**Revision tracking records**
::::

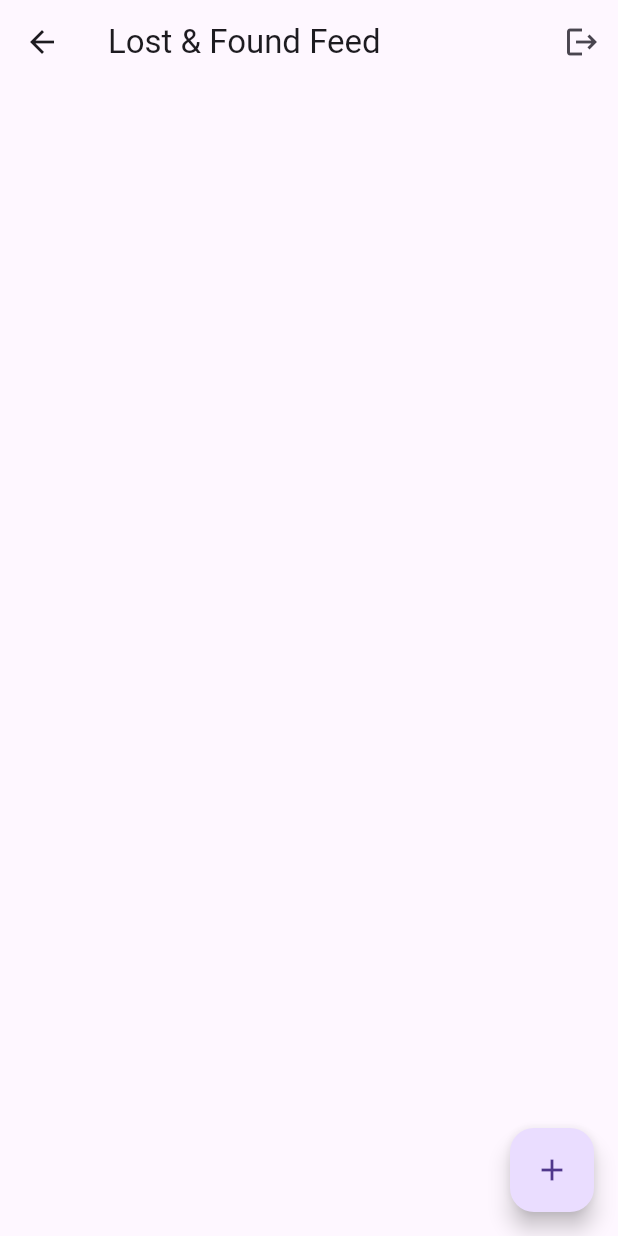
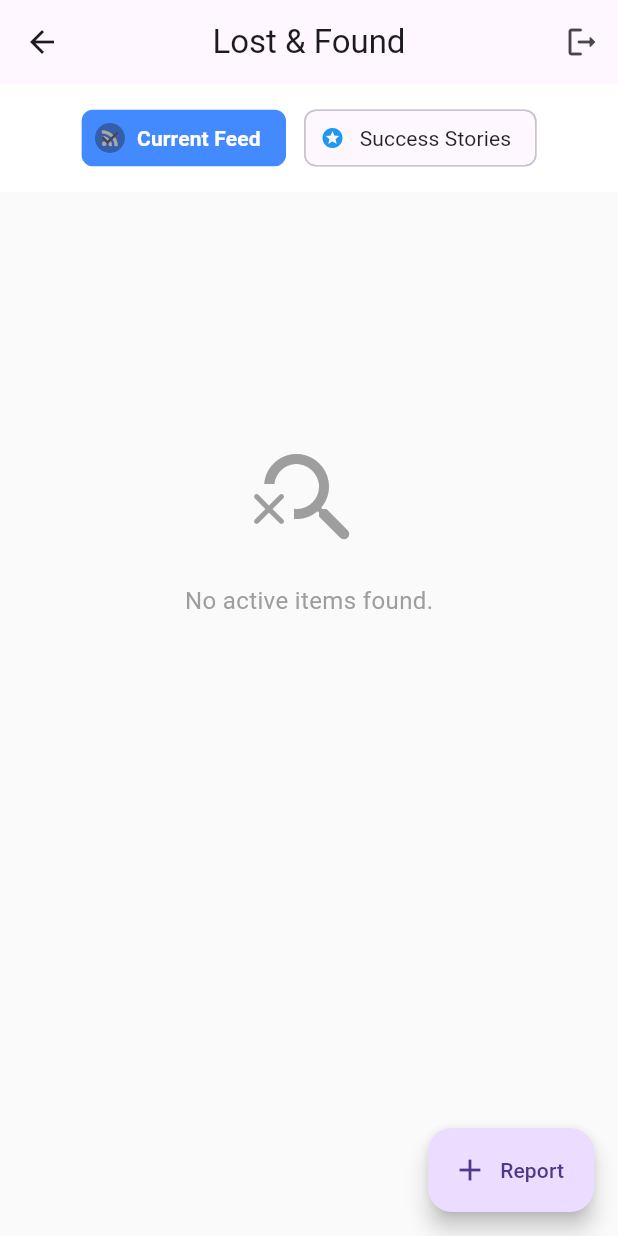
Before and after one commit to colkitycolk/lost_and_found_project, a Flutter app: the HomeScreen screen opened by its route, on a phone screen of 412 x 824 dp. Run offline on Flutter 3.47's test engine with Material 3 defaults, Android fonts, the phone set to English and light mode, and no system bars; our stand-ins replace image_picker, supabase_flutter; accounts and stored records are empty.

Commit message:
feat: add filter for resolved, and screen pop result to trigger auto-refresh on home

```diff
--- a/lib/services/supabase_service.dart
+++ b/lib/services/supabase_service.dart
@@ -7,12 +7,12 @@ class SupabaseService {
   SupabaseClient get _client => Supabase.instance.client;
 
   // --- FETCH DATA ---
-  Future<List<ItemModel>> getItems() async {
+  Future<List<ItemModel>> getItems({String status = 'active'}) async {
   try {
     final response = await _client
         .from('items')
         .select()
-          .eq('status', 'active') // Fetch only active items
+        .eq('status', status) // Filter based on the passed status
         .order('created_at', ascending: false);
 
     return (response as List).map((item) => ItemModel.fromMap(item)).toList();
--- a/lib/views/home_screen.dart
+++ b/lib/views/home_screen.dart
@@ -15,32 +15,43 @@ class _HomeScreenState extends State<HomeScreen> {
   bool _isLoading = true;
   List<ItemModel> _items = [];
 
+  // Track the current filter status
+  String _selectedStatus = 'active';
+
   @override
   void initState() {
     super.initState();
     _loadData();
   }
 
+  // Refetched data based on the selectedStatus
   Future<void> _loadData() async {
+    if (!mounted) return;
     setState(() => _isLoading = true);
     try {
-      final items = await _service.getItems();
+      final items = await _service.getItems(status: _selectedStatus);
+      if (mounted) {
         setState(() {
           _items = items;
           _isLoading = false;
         });
+      }
     } catch (e) {
+      if (mounted) {
         setState(() => _isLoading = false);
+        ScaffoldMessenger.of(context).showSnackBar(
+          SnackBar(content: Text("Error loading items: $e")),
+        );
+      }
     }
   }
 
-  // NEW: Delete Confirmation Dialog
   Future<void> _confirmDelete(ItemModel item) async {
     final bool? proceed = await showDialog(
       context: context,
       builder: (ctx) => AlertDialog(
         title: const Text("Delete Report?"),
-        content: const Text("This will permanently remove this item from the feed."),
+        content: const Text("This will permanently remove this item."),
         actions: [
           TextButton(onPressed: () => Navigator.pop(ctx, false), child: const Text("Cancel")),
           TextButton(
@@ -54,14 +65,12 @@ class _HomeScreenState extends State<HomeScreen> {
     if (proceed == true) {
       try {
         await _service.deleteItem(item);
-        _loadData(); // Refresh list
+        _loadData();
         if (mounted) {
           ScaffoldMessenger.of(context).showSnackBar(const SnackBar(content: Text("Deleted successfully")));
         }
       } catch (e) {
-        if (mounted) {
-          ScaffoldMessenger.of(context).showSnackBar(SnackBar(content: Text("Error: $e")));
-        }
+        if (mounted) ScaffoldMessenger.of(context).showSnackBar(SnackBar(content: Text("Error: $e")));
       }
     }
   }
@@ -69,30 +78,101 @@ class _HomeScreenState extends State<HomeScreen> {
   @override
   Widget build(BuildContext context) {
     return Scaffold(
+      backgroundColor: Colors.grey[50],
       appBar: AppBar(
-        title: const Text('Lost & Found Feed'),
+        title: const Text('Lost & Found'),
+        centerTitle: true,
         actions: [
           IconButton(
-            icon: const Icon(Icons.logout),
-            onPressed: () async {
-              // Sign out and go back to login
-              // await _service.signOut();
-              Navigator.pushReplacementNamed(context, '/login');
-            },
+            icon: const Icon(Icons.logout_rounded),
+            onPressed: () => Navigator.pushReplacementNamed(context, '/login'),
           ),
         ],
       ),
-      body: RefreshIndicator(
+      body: Column(
+        children: [
+          // Filter Toggle Row
+          Container(
+            padding: const EdgeInsets.symmetric(vertical: 12),
+            color: Colors.white,
+            child: Row(
+              mainAxisAlignment: MainAxisAlignment.center,
+              children: [
+                _buildFilterChip('active', 'Current Feed', Icons.rss_feed),
+                const SizedBox(width: 12),
+                _buildFilterChip('resolved', 'Success Stories', Icons.stars),
+              ],
+            ),
+          ),
+
+          // Main Content
+          Expanded(
+            child: RefreshIndicator(
               onRefresh: _loadData,
               child: _isLoading
                   ? const Center(child: CircularProgressIndicator())
-            : GridView.builder(
-                padding: const EdgeInsets.all(10),
+                  : _items.isEmpty
+                      ? _buildEmptyState()
+                      : _buildItemGrid(),
+            ),
+          ),
+        ],
+      ),
+      floatingActionButton: FloatingActionButton.extended(
+        onPressed: () async {
+          final result = await Navigator.pushNamed(context, '/report');
+          if (result == true) _loadData();
+        },
+        label: const Text("Report"),
+        icon: const Icon(Icons.add),
+      ),
+    );
+  }
+
+  Widget _buildFilterChip(String status, String label, IconData icon) {
+    final bool isSelected = _selectedStatus == status;
+    return ChoiceChip(
+      avatar: Icon(icon, size: 16, color: isSelected ? Colors.white : Colors.blue),
+      label: Text(label),
+      selected: isSelected,
+      selectedColor: Colors.blueAccent,
+      onSelected: (bool selected) {
+        if (selected && _selectedStatus != status) {
+          setState(() => _selectedStatus = status);
+          _loadData();
+        }
+      },
+      labelStyle: TextStyle(
+        color: isSelected ? Colors.white : Colors.black87,
+        fontWeight: isSelected ? FontWeight.bold : FontWeight.normal,
+      ),
+    );
+  }
+
+  Widget _buildEmptyState() {
+    return ListView( // ListView makes RefreshIndicator work even when empty
+      children: [
+        SizedBox(height: MediaQuery.of(context).size.height * 0.2),
+        const Icon(Icons.search_off_rounded, size: 80, color: Colors.grey),
+        const SizedBox(height: 16),
+        Center(
+          child: Text(
+            "No $_selectedStatus items found.",
+            style: const TextStyle(fontSize: 16, color: Colors.grey),
+          ),
+        ),
+      ],
+    );
+  }
+
+  Widget _buildItemGrid() {
+    return GridView.builder(
+      padding: const EdgeInsets.all(12),
       gridDelegate: const SliverGridDelegateWithFixedCrossAxisCount(
         crossAxisCount: 2,
-                  childAspectRatio: 0.8,
-                  crossAxisSpacing: 10,
-                  mainAxisSpacing: 10,
+        childAspectRatio: 0.75,
+        crossAxisSpacing: 12,
+        mainAxisSpacing: 12,
       ),
       itemCount: _items.length,
       itemBuilder: (context, index) {
@@ -100,6 +180,8 @@ class _HomeScreenState extends State<HomeScreen> {
         final bool isMine = item.userId == _service.currentUser?.id;
 
         return Card(
+          elevation: 2,
+          shape: RoundedRectangleBorder(borderRadius: BorderRadius.circular(12)),
           clipBehavior: Clip.antiAlias,
           child: Stack(
             children: [
@@ -108,62 +190,82 @@ class _HomeScreenState extends State<HomeScreen> {
                 children: [
                   Expanded(
                     child: InkWell(
-                                onTap: () => Navigator.push(
+                      onTap: () async {
+                        final result = await Navigator.push(
                           context,
                           MaterialPageRoute(builder: (c) => DetailsScreen(item: item)),
-                                ),
+                        );
+                        if (result == true) _loadData();
+                      },
                       child: Image.network(
                         item.imageUrl,
                         width: double.infinity,
                         fit: BoxFit.cover,
+                        errorBuilder: (context, error, stackTrace) =>
+                          const Center(child: Icon(Icons.broken_image, color: Colors.grey)),
                       ),
                     ),
                   ),
                   Padding(
-                              padding: const EdgeInsets.all(8.0),
-                              child: Text(item.title, style: const TextStyle(fontWeight: FontWeight.bold)),
+                    padding: const EdgeInsets.all(10),
+                    child: Column(
+                      crossAxisAlignment: CrossAxisAlignment.start,
+                      children: [
+                        Text(
+                          item.title,
+                          style: const TextStyle(fontWeight: FontWeight.bold),
+                          maxLines: 1,
+                          overflow: TextOverflow.ellipsis,
+                        ),
+                        const SizedBox(height: 4),
+                        Text(
+                          item.description,
+                          style: TextStyle(fontSize: 12, color: Colors.grey[600]),
+                          maxLines: 1,
+                          overflow: TextOverflow.ellipsis,
                         ),
                       ],
                     ),
-                        // DELETE BUTTON (Only shows if it's your post)
-                        if (isMine)
+                  ),
+                ],
+              ),
+
+              // Status Badge (Top Left)
               Positioned(
-                            top: 5,
-                            right: 5,
-                            child: CircleAvatar(
-                              backgroundColor: Colors.black54,
-                              child: IconButton(
-                                icon: const Icon(Icons.delete, color: Colors.white, size: 20),
-                                onPressed: () => _confirmDelete(item),
+                top: 8,
+                left: 8,
+                child: Container(
+                  padding: const EdgeInsets.symmetric(horizontal: 8, vertical: 4),
+                  decoration: BoxDecoration(
+                    color: item.type == 'lost' ? Colors.redAccent : Colors.greenAccent[700],
+                    borderRadius: BorderRadius.circular(6),
+                    boxShadow: const [BoxShadow(color: Colors.black26, blurRadius: 4)],
+                  ),
+                  child: Text(
+                    item.type.toUpperCase(),
+                    style: const TextStyle(color: Colors.white, fontSize: 10, fontWeight: FontWeight.bold),
                   ),
                 ),
               ),
-                        // TYPE BADGE
+
+              // Delete Button (Top Right)
+              if (isMine)
                 Positioned(
-                          top: 5,
-                          left: 5,
-                          child: Container(
-                            padding: const EdgeInsets.symmetric(horizontal: 6, vertical: 2),
-                            decoration: BoxDecoration(
-                              color: item.type == 'lost' ? Colors.red : Colors.green,
-                              borderRadius: BorderRadius.circular(4),
+                  top: 4,
+                  right: 4,
+                  child: IconButton(
+                    icon: const CircleAvatar(
+                      radius: 14,
+                      backgroundColor: Colors.black54,
+                      child: Icon(Icons.delete_outline, color: Colors.white, size: 16),
                     ),
-                            child: Text(
-                              item.type.toUpperCase(),
-                              style: const TextStyle(color: Colors.white, fontSize: 10),
-                            ),
+                    onPressed: () => _confirmDelete(item),
                   ),
                 ),
             ],
           ),
         );
       },
-              ),
-      ),
-      floatingActionButton: FloatingActionButton(
-        onPressed: () => Navigator.pushNamed(context, '/report'),
-        child: const Icon(Icons.add),
-      ),
     );
   }
 }
```
Lines whose indentation alone changed are shown as unchanged.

::::

**Problem**
Your response must be one number, namely how many lines of the data contain the string "bool".

**Answer for the task**
5